## WHAT TO WORK ON
Check every line of the entries below for "files", and copy the lines that have it.

## DATA TO EXAMINE
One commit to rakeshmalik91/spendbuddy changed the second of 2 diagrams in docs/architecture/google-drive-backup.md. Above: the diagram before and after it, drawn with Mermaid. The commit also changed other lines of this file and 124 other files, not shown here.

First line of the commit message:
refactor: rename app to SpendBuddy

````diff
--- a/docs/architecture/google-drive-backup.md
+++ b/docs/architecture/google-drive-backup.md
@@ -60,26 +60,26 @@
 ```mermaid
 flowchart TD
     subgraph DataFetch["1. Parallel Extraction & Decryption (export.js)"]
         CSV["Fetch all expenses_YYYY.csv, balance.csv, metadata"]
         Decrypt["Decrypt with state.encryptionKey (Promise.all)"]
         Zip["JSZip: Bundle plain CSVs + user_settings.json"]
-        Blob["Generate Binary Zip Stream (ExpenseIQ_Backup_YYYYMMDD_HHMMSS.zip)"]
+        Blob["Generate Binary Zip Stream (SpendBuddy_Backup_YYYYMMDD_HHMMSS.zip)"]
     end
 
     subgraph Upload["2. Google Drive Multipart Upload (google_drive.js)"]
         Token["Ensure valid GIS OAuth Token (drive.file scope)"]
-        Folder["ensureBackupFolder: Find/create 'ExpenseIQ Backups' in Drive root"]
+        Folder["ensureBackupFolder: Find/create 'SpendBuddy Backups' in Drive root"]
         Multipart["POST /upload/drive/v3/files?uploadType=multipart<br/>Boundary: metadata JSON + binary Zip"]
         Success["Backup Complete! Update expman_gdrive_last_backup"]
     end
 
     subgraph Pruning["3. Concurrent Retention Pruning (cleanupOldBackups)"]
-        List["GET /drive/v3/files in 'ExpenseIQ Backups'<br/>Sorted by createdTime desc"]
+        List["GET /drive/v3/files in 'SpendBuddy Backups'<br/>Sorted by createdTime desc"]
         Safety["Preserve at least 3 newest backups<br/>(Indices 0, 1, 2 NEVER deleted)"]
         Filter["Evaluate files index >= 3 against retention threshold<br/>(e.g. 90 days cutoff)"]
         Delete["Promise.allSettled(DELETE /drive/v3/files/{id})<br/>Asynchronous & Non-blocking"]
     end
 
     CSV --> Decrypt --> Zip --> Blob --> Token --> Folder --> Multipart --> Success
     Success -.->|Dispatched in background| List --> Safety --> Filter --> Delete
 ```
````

## COMPLETED TASK
One commit to rakeshmalik91/spendbuddy changed the second of 2 diagrams in docs/architecture/google-drive-backup.md. Above: the diagram before and after it, drawn with Mermaid. The commit also changed other lines of this file and 124 other files, not shown here.
         Multipart["POST /upload/drive/v3/files?uploadType=multipart<br/>Boundary: metadata JSON + binary Zip"]
-        List["GET /drive/v3/files in 'ExpenseIQ Backups'<br/>Sorted by createdTime desc"]
+        List["GET /drive/v3/files in 'SpendBuddy Backups'<br/>Sorted by createdTime desc"]
         Filter["Evaluate files index >= 3 against retention threshold<br/>(e.g. 90 days cutoff)"]
         Delete["Promise.allSettled(DELETE /drive/v3/files/{id})<br/>Asynchronous & Non-blocking"]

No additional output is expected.